--- Material for the task ---
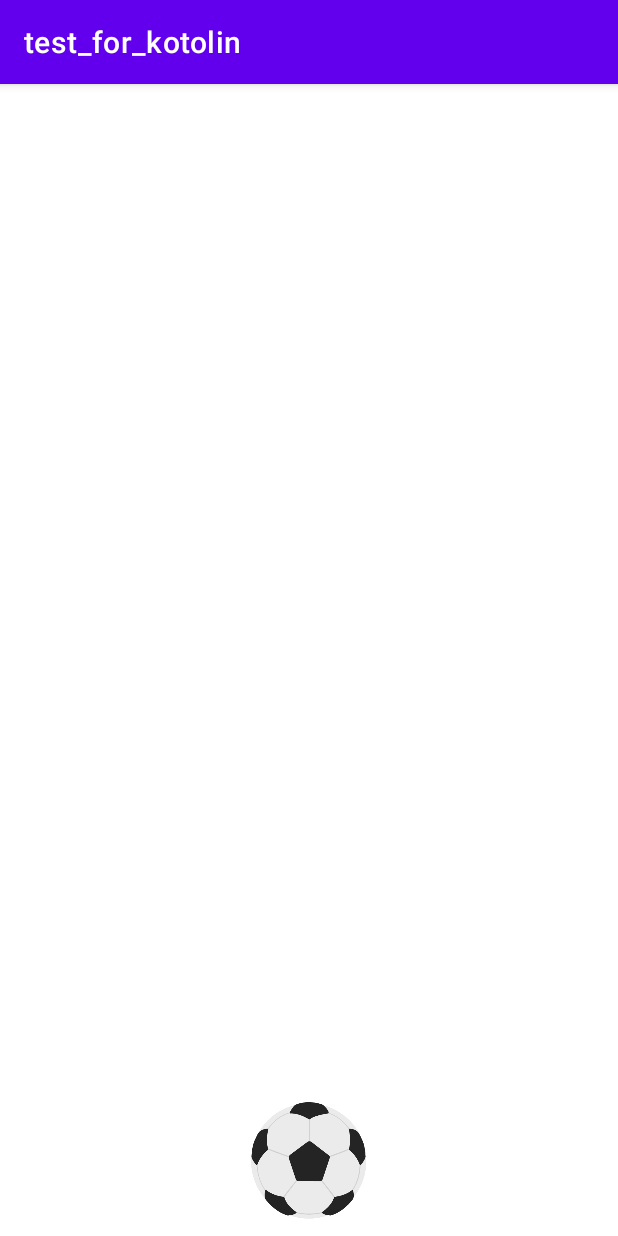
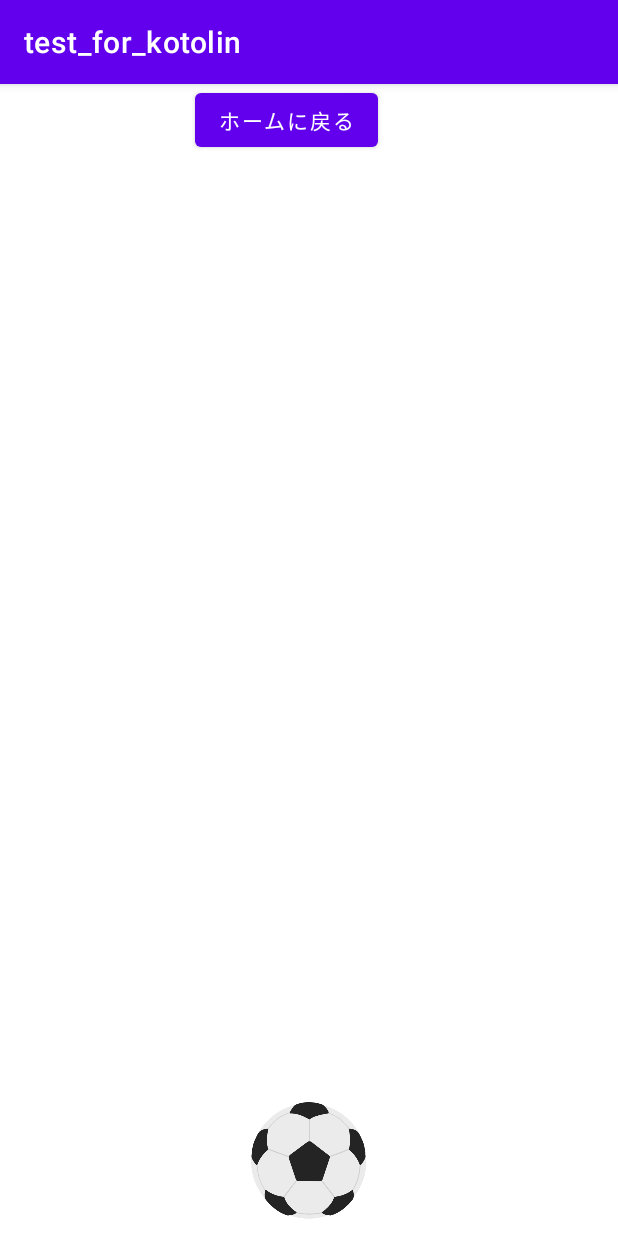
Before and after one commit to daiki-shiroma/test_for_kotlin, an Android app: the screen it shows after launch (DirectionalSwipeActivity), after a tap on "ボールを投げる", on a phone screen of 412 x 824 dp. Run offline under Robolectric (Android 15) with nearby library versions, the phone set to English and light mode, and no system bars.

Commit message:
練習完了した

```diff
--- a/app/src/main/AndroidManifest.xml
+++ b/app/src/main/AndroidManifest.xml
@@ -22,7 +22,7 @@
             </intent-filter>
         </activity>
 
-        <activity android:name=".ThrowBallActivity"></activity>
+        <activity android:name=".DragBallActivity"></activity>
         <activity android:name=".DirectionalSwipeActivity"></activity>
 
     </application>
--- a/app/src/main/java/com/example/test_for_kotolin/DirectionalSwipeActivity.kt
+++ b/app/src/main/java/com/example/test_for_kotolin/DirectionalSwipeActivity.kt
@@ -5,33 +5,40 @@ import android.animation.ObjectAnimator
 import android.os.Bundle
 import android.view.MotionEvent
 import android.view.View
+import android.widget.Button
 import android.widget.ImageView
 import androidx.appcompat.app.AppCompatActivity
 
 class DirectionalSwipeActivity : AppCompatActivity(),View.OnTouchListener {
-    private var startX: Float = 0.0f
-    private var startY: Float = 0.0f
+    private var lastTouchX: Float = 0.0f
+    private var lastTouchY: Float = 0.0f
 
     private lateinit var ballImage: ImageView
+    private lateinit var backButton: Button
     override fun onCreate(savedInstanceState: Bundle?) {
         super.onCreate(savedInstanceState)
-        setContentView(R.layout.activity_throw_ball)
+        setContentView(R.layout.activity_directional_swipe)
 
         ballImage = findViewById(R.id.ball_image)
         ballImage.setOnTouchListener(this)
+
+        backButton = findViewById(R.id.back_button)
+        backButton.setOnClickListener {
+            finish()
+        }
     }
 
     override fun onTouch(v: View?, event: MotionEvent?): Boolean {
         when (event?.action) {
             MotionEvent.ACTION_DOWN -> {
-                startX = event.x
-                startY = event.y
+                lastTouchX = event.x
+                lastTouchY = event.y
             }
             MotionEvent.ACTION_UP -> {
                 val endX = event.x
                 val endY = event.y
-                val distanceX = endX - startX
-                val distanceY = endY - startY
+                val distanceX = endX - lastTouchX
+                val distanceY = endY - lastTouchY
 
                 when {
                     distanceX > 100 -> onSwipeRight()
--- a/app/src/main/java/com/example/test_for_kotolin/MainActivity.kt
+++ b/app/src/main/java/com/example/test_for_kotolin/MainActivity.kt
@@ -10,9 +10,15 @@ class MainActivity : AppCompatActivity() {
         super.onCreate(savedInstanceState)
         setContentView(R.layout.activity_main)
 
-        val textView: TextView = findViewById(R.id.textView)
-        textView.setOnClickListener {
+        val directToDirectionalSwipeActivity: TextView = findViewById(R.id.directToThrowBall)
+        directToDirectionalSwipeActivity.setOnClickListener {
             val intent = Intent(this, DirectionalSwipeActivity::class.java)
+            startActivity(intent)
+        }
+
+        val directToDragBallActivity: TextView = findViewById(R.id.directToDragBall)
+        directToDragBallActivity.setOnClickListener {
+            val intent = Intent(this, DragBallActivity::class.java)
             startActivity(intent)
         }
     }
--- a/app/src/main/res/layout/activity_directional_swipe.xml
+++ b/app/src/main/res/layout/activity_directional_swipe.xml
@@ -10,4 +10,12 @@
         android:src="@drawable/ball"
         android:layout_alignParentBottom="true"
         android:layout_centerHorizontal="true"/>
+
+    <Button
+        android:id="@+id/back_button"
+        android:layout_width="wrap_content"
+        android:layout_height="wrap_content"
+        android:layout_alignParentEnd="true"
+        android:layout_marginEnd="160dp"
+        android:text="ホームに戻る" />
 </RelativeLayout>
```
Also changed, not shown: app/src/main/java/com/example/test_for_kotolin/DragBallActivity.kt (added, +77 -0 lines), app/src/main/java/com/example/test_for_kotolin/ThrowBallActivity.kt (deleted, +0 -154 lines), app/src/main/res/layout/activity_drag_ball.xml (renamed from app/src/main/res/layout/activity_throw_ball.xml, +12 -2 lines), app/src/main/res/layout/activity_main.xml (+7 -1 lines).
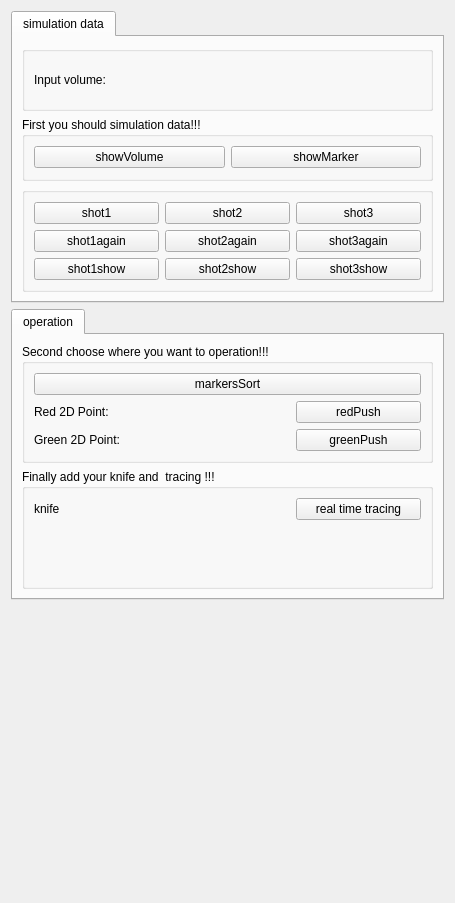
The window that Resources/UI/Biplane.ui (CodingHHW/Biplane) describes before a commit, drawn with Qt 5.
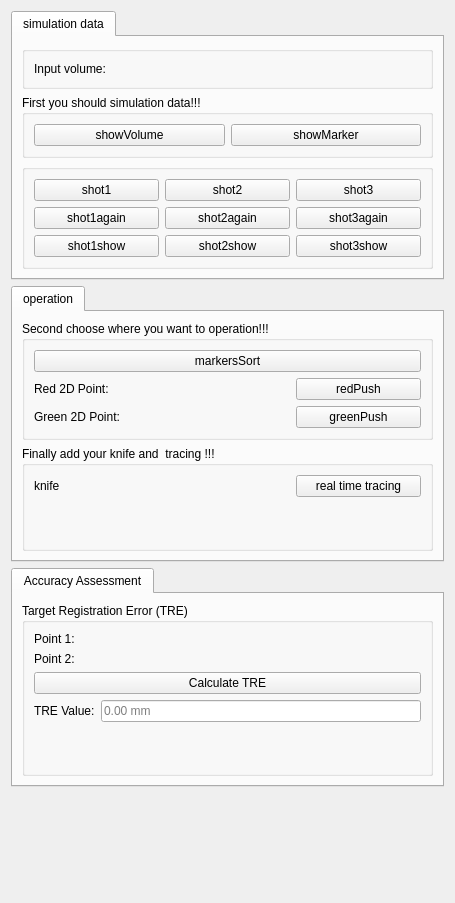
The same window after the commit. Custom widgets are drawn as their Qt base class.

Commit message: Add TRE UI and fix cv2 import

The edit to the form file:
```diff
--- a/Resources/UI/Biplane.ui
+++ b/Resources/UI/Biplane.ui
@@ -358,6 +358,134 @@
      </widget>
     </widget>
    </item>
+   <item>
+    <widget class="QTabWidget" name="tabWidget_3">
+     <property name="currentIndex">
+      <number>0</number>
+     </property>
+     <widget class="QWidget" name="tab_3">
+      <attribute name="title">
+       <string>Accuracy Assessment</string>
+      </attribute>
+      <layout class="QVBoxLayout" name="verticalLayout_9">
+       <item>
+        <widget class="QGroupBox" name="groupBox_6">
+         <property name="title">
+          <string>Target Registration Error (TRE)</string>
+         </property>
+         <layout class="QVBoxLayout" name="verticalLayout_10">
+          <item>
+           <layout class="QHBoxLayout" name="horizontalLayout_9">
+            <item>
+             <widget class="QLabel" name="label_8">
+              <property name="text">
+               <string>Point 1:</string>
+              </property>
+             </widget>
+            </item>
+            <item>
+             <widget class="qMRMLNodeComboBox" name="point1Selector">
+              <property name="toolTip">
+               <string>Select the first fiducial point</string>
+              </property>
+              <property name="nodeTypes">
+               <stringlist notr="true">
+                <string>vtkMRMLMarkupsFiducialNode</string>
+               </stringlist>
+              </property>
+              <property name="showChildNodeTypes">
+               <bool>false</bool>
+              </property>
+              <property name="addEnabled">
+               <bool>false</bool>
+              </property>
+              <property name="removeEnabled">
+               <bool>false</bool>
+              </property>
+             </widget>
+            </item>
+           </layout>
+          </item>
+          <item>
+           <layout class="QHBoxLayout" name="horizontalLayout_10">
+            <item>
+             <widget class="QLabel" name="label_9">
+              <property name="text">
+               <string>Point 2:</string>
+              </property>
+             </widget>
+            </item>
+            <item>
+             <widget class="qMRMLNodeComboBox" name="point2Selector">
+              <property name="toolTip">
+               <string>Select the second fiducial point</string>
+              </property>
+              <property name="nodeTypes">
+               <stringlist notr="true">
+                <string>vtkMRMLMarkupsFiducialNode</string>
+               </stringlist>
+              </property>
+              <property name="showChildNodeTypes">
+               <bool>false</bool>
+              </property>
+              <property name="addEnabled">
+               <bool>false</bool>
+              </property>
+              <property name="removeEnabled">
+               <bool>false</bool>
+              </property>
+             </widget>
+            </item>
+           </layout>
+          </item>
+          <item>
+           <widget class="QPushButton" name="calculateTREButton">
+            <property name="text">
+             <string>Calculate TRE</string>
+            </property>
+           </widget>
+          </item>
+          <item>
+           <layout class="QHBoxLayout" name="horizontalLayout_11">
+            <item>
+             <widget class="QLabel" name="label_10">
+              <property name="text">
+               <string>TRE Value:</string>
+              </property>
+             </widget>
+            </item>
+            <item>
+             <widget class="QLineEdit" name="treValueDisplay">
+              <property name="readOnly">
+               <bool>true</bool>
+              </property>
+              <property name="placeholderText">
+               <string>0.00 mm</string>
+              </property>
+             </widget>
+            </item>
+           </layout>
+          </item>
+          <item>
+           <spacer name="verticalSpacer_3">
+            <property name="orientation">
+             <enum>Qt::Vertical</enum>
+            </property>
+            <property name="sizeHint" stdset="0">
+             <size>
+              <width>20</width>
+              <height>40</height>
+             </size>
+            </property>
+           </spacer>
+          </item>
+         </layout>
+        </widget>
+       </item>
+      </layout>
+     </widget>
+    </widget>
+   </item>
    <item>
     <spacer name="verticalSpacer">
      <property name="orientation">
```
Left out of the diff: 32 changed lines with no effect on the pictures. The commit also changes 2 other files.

--- Requirement ---
From the entries above, copy every line that holds the word "true".

--- Answer to this task ---
         android:layout_alignParentBottom="true"
         android:layout_centerHorizontal="true"/>
+        android:layout_alignParentEnd="true"
+               <stringlist notr="true">
+               <stringlist notr="true">
+               <bool>true</bool>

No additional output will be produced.